INSTRUCTIONS FOR THE TASK: Copy out the data exactly as it appears, without a single image.

Image comparison data
----
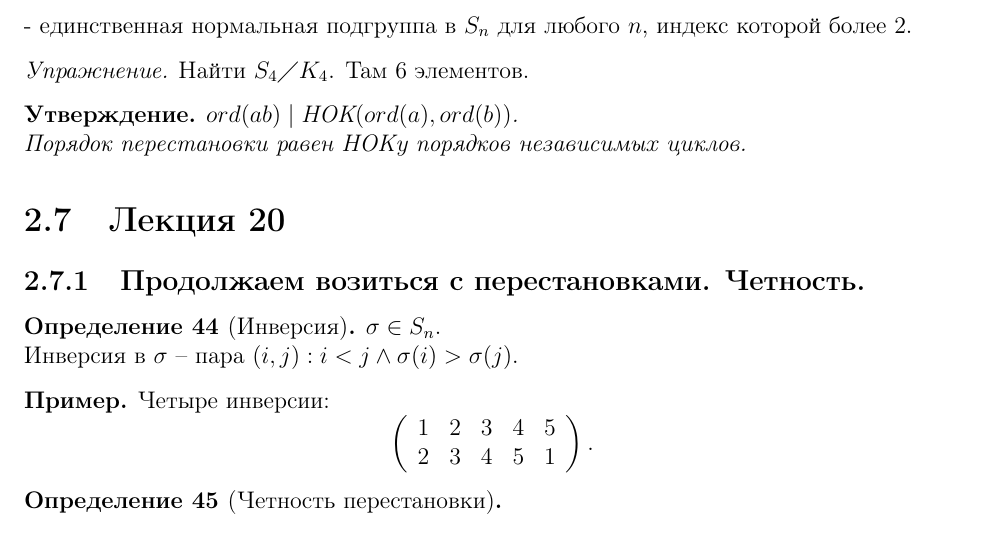
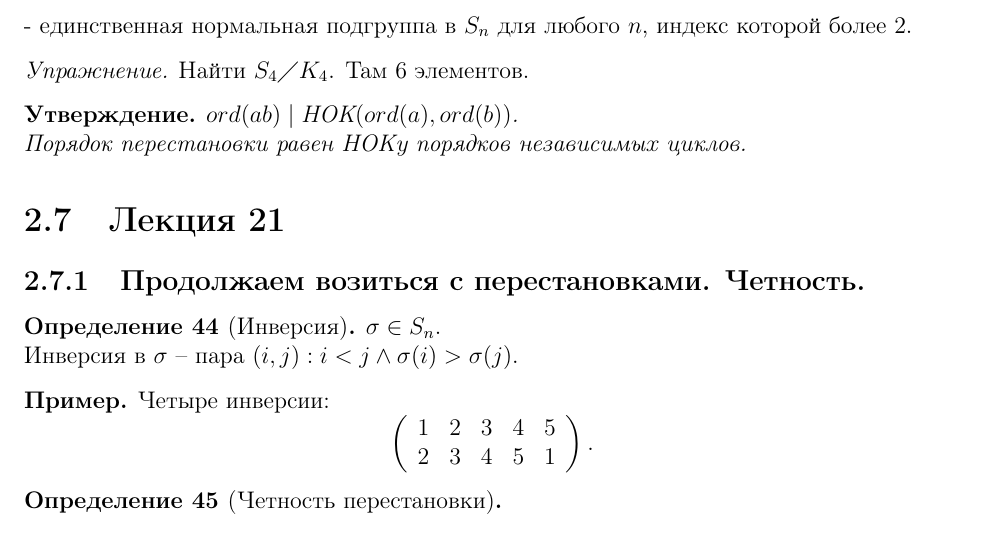
Before and after one commit to tamarinvs19/theory_university, a LaTeX document (algebra/algebra.tex): part of page 34 of 36, cut so that both start at the same text. Compiled offline with pdfLaTeX.

Commit message:
alg: update theory

```diff
--- a/algebra/algebra.tex
+++ b/algebra/algebra.tex
@@ -1858,7 +1858,7 @@ $$
     $ord(ab) \mid \mbox{НОК} (ord(a), ord(b))$. \\
     Порядок перестановки равен НОКу порядков независимых циклов.
 \end{st}
-\section{Лекция 20}
+\section{Лекция 21}
 \subsection{Продолжаем возиться с перестановками. Четность.}
 \begin{defn}[Инверсия]
     $\sigma \in  S_n  $. \\
```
----
WRITTEN RESPONSE:
Before and after one commit to tamarinvs19/theory_university, a LaTeX document (algebra/algebra.tex): part of page 34 of 36, cut so that both start at the same text. Compiled offline with pdfLaTeX.

Commit message:
alg: update theory

```diff
--- a/algebra/algebra.tex
+++ b/algebra/algebra.tex
@@ -1858,7 +1858,7 @@ $$
     $ord(ab) \mid \mbox{НОК} (ord(a), ord(b))$. \\
     Порядок перестановки равен НОКу порядков независимых циклов.
 \end{st}
-\section{Лекция 20}
+\section{Лекция 21}
 \subsection{Продолжаем возиться с перестановками. Четность.}
 \begin{defn}[Инверсия]
     $\sigma \in  S_n  $. \\
```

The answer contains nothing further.